[Directions for this task]: Report each line from the records where the string "pointer" turns up.

--------

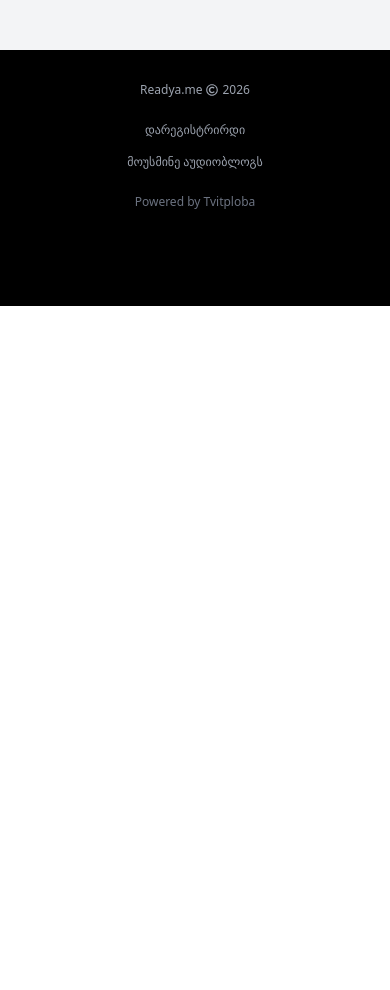
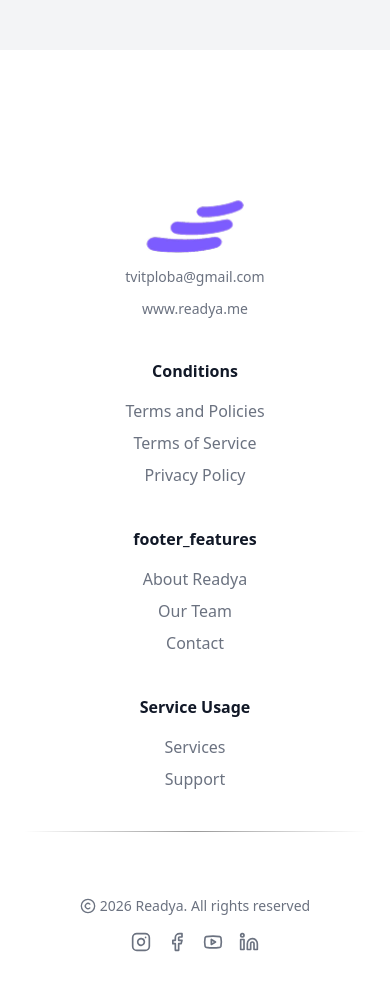
Before and after one commit to gaga-chituashvili/readya-autoreader, a React (Vite) app: page / in a window 390 px wide. Shown: the part 3640-4630 px from the top of the page. Before the commit the page ends 3946 px from the top, so only its background shows below. Built offline with nearby package versions, Linux system fonts and the light colour scheme.

Commit message:
feat(footer): add responsive footer with i18n and lucide icons

```diff
--- a/src/component/footer/Footer.tsx
+++ b/src/component/footer/Footer.tsx
@@ -1,29 +1,74 @@
-import { FaRegCopyright } from "react-icons/fa";
+import { useTranslation } from "react-i18next";
+import { footerData } from "../../data/footerData";
 import { Link } from "react-router-dom";
+import {
+  Instagram,
+  Facebook,
+  Youtube,
+  Linkedin,
+  Copyright,
+} from "lucide-react";
+import Logo from "../../assets/readyaLogo.png";
 
 export const Footer = () => {
+  const { t } = useTranslation("footer");
+
   return (
-    <footer className="bg-black py-8 pb-24 sm:pb-36">
-      <div className="flex flex-col sm:flex-row justify-between items-center gap-6 sm:gap-0 max-w-7xl mx-auto text-gray-400 text-xs sm:text-sm px-4">
-        <div className="flex items-center gap-1">
-          Readya.me
-          <FaRegCopyright size={12} className="inline" />
-          {new Date().getFullYear()}
+    <footer className="bg-white dark:bg-black border-t border-gray-200 dark:border-zinc-800 mt-20">
+      <section className="max-w-7xl mx-auto px-6 py-12">
+        <div className="grid grid-cols-1 md:grid-cols-4 gap-10 text-center md:text-left">
+          <div className="space-y-3 flex flex-col items-center md:items-start">
+            <img src={Logo} alt="Readya Logo" className="w-32" />
+
+            <p className="text-gray-500 text-sm">{footerData.contact.email}</p>
+
+            <p className="text-gray-500 text-sm">
+              {footerData.contact.website}
+            </p>
+          </div>
+
+          {footerData.sections.map((section, i) => (
+            <div key={i} className="flex flex-col items-center md:items-start">
+              <h4 className="font-semibold mb-4 text-gray-900 dark:text-white">
+                {t(section.title)}
+              </h4>
+
+              <ul className="space-y-2">
+                {section.links.map((link, idx) => (
+                  <li key={idx}>
+                    <Link
+                      to={link.to}
+                      className="text-gray-500 hover:text-black dark:hover:text-white transition"
+                    >
+                      {t(link.label)}
+                    </Link>
+                  </li>
+                ))}
+              </ul>
+            </div>
+          ))}
         </div>
 
-        <div className="flex flex-col sm:flex-row gap-4 sm:gap-8 items-center">
-          <Link to="/privacy" className="hover:text-white transition">
-            დარეგისტრირდი
-          </Link>
-          <Link to="/terms" className="hover:text-white transition">
-            მოუსმინე აუდიობლოგს
-          </Link>
+        <div className="flex justify-center mt-10">
+          <div className="w-full max-w-6xl h-px bg-gradient-to-r from-transparent via-black/40 to-transparent dark:via-white/40" />
         </div>
 
-        <span className="text-gray-500 text-center sm:text-right">
-          Powered by Tvitploba
-        </span>
-      </div>
+        <article className="relative mt-10 pt-6 flex flex-col items-center gap-4 text-center md:flex-row md:items-center">
+          <div className="hidden md:block flex-1" />
+
+          <p className="text-gray-500 text-sm flex items-center gap-1 md:absolute md:left-1/2 md:-translate-x-1/2">
+            <Copyright className="w-4 h-4" />
+            {new Date().getFullYear()} Readya. {t("footer_rights")}
+          </p>
+
+          <div className="flex gap-4 text-gray-500 md:ml-auto">
+            <Instagram className="w-5 h-5 hover:text-black dark:hover:text-white transition cursor-pointer" />
+            <Facebook className="w-5 h-5 hover:text-black dark:hover:text-white transition cursor-pointer" />
+            <Youtube className="w-5 h-5 hover:text-black dark:hover:text-white transition cursor-pointer" />
+            <Linkedin className="w-5 h-5 hover:text-black dark:hover:text-white transition cursor-pointer" />
+          </div>
+        </article>
+      </section>
     </footer>
   );
 };
--- a/src/data/footerData.ts
+++ b/src/data/footerData.ts
@@ -8,8 +8,9 @@
 
   sections: [
     {
-      title: "footer_product",
+      title: "conditions",
       links: [
+        { label: "terms_and_policy", to: "/" },
         { label: "footer_terms", to: "/" },
         { label: "footer_privacy", to: "/" },
       ],
@@ -17,16 +18,16 @@
     {
       title: "footer_features",
       links: [
-        { label: "footer_reader", to: "/" },
-        { label: "footer_ai", to: "/" },
-        { label: "footer_voice", to: "/" },
+        { label: "about_readya", to: "/" },
+        { label: "our_team", to: "/" },
+        { label: "contact", to: "/" },
       ],
     },
     {
-      title: "footer_support",
+      title: "service_user",
       links: [
-        { label: "footer_help", to: "/" },
-        { label: "footer_contact", to: "/" },
+        { label: "service", to: "/" },
+        { label: "support", to: "/" },
       ],
     },
   ],
--- a/src/i18n.ts
+++ b/src/i18n.ts
@@ -5,10 +5,12 @@
 // --- English language files import ---
 import enHeader from "./locales/en/header.json";
 import enHero from "./locales/en/home.json";
+import enfooter from "./locales/en/footer.json";
 
 // --- Georgian language files import ---
 import kaHeader from "./locales/ka/header.json";
 import kaHero from "./locales/ka/home.json";
+import kafooter from "./locales/ka/footer.json";
 
 i18n
   .use(LanguageDetector)
@@ -25,10 +27,12 @@
       en: {
         header: enHeader,
         home: enHero,
+        footer: enfooter,
       },
       ka: {
         header: kaHeader,
         home: kaHero,
+        footer: kafooter,
       },
     },
     detection: {
--- /dev/null
+++ b/src/locales/en/footer.json
@@ -0,0 +1,17 @@
+{
+  "conditions": "Conditions",
+  "terms_and_policy": "Terms and Policies",
+  "footer_terms": "Terms of Service",
+  "footer_privacy": "Privacy Policy",
+
+  "about_our": "About Us",
+  "about_readya": "About Readya",
+  "our_team": "Our Team",
+  "contact": "Contact",
+
+  "service_user": "Service Usage",
+  "service": "Services",
+  "support": "Support",
+
+  "footer_rights": "All rights reserved"
+}
--- /dev/null
+++ b/src/locales/ka/footer.json
@@ -0,0 +1,17 @@
+{
+  "conditions": "პირობები",
+  "terms_and_policy": "წესები და პირობები",
+  "footer_terms": "Terms of Service",
+  "footer_privacy": "Privacy Policy",
+
+  "about_our": "ჩვენ შესახებ",
+  "about_readya": "რიდეას შესახებ",
+  "our_team": "ჩვენი გუნდი",
+  "contact": "კონტაქტები",
+
+  "service_user": "სერვისების გამოყენება",
+  "service": "სერვისები",
+  "support": "მხარდაჭერა",
+
+  "footer_rights": "ყველა უფლება დაცულია"
+}
```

--------

[Exercise solution]:
+            <Instagram className="w-5 h-5 hover:text-black dark:hover:text-white transition cursor-pointer" />
+            <Facebook className="w-5 h-5 hover:text-black dark:hover:text-white transition cursor-pointer" />
+            <Youtube className="w-5 h-5 hover:text-black dark:hover:text-white transition cursor-pointer" />
+            <Linkedin className="w-5 h-5 hover:text-black dark:hover:text-white transition cursor-pointer" />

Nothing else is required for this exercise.